It’s tough to retain engagement during the endless zoom-a-thons. At this point, you’ve probably seen dozens of articles on adjusting to virtual work-life and keeping up productivity while suffering from “zoom fatigue.” As a client-facing, 100% virtual consultancy, we know the drill! Here are three tips to help you lead productive meetings.
1. Say “I don’t know” – or something like it.
No one person in the room is smarter than all the people in the room combined. If there’s a question you don’t know the answer to, don’t act like you do. You would be surprised; saying “I don’t know” can create a more collaborative and constructive conversation with your colleagues. It invites other people to speak and sparks more exploration.
Not to mention, it’s exhausting feeling like you have to have the answer all the time. Let others speak up and share their expertise.
If you really are the only subject matter expert in the room and don’t know the answer, here are some alternative options to keep the conversation moving and positive:
“I have a few ideas but would like to validate them with my team before we decide on next steps.”
“I will do some research and determine the best way forward.”
“There are a couple of different options I would like to test first.”
“I’m not 100% certain but I think [x idea] would work. What do you think? Do you see any pitfalls with this approach?”
No one can argue with those! Take stock and revisit the discussion, or even turn the question on its head and use it as a conversation-starter with your colleagues.
2. Replace “but” with “and”
Language has a huge impact on communication and how others perceive you. By keeping your tone positive and using constructive language, you can use positive reinforcement to achieve your meeting’s goals.
That said, “but” is the nemesis of a good conversation. Of course, there are certain sentences that absolutely require the word “but,” BUT—this word has the tendency to invalidate just about everything that came before it in the context of feedback or difficult conversations. We can even become conditioned to hear the “but” before it happens:
“Great job on this project… but there were a few errors.”
“I know this is a pain point for your team… but it’s not a priority right now.”
“Thanks for your feedback… but we already have a solution in the works”

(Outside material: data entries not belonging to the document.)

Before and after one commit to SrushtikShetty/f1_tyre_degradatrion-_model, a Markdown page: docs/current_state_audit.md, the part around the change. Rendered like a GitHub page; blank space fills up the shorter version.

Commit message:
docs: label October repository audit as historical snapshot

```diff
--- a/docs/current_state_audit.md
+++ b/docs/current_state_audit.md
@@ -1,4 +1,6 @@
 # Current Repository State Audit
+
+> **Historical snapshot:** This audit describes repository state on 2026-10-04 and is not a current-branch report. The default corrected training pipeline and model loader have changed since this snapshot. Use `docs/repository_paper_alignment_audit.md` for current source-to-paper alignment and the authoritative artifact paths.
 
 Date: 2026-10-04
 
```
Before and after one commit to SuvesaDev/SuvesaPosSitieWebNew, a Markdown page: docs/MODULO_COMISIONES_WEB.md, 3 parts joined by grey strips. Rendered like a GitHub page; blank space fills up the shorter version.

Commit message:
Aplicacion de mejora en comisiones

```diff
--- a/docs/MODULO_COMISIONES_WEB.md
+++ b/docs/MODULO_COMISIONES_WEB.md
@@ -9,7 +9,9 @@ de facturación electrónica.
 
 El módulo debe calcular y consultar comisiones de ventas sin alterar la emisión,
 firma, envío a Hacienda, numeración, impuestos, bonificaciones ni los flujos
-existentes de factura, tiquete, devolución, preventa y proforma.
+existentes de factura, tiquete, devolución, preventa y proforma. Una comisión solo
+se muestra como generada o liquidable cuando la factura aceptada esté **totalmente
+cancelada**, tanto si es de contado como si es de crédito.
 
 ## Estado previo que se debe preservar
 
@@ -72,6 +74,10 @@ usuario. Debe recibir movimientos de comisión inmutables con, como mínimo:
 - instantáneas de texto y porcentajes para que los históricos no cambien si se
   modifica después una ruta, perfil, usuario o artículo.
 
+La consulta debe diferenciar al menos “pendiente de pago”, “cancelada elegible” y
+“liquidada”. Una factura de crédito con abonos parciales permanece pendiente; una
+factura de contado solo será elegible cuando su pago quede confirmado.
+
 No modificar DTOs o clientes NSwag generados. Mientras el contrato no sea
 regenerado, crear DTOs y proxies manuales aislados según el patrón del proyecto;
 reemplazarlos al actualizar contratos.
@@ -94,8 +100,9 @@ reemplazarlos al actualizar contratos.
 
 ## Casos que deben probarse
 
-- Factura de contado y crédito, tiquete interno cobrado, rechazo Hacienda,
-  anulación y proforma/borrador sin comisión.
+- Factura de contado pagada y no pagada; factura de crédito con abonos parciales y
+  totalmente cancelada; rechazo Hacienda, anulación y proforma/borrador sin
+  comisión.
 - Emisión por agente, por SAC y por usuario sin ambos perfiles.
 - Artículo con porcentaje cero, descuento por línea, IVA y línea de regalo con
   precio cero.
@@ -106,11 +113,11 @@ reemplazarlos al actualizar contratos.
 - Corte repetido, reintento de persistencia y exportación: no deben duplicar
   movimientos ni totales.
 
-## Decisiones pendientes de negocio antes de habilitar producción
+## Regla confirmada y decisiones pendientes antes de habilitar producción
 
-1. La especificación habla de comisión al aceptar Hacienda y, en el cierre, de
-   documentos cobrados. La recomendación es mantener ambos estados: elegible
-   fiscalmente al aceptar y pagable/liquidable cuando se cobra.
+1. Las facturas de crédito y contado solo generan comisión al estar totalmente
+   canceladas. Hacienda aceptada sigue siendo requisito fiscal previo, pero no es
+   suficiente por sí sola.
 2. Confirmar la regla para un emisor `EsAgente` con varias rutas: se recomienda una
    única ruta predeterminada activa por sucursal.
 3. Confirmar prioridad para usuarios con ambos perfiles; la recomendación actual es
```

Instead, consider replacing “but” with its more amicable cousin “and” to validate what the other person just said and create a more constructive conversation. For example:
“Great job on this project, and here are some things we can pay closer attention to next time to improve the process.”
“I know this is a pain point for your team, and we should discuss how to prioritize this project against other requests that are in progress to ensure it gets tackled.”
“Thanks for your feedback, and here are some other solutions we’re discussing with leadership now. What do you think?”
Using “and” instead of “but” will help others feel heard and validate the positive statements instead of detracting from them. Especially in a virtual work environment, being truly heard is more important than ever.
3. Lean into the power of the pause.
Remember to keep your contributions and comments concise and goal oriented to allow others to chime in. Be cognizant not to use meetings as your shining monologue—make space for a pause after questions and let others weigh in. Moving slowly can grow consensus and minimize confusion, enabling you to use this time as a space to get things done. Lean into the power of the pause after you make a statement. Try asking a question and don’t be afraid of silence, it’s usually an indication that people are thinking.
If you’re still struggling through the silence and sense that prolonged pauses are a product of disengagement or confusion, try using one of these phrases to keep the meeting moving along:
“Does that resonate with you?”
“What are your thoughts on next steps?”
“Does that answer your question?”
“Is there anything else you need from me to move the project forward?”
Don’t be afraid to call on people by name or on teams to create space for them to speak up. Even if you think they would say “No, I agree with that,” or “I don’t have anything else to add…” BOOM! You’ve just validated everything that was discussed and can check that item off the list.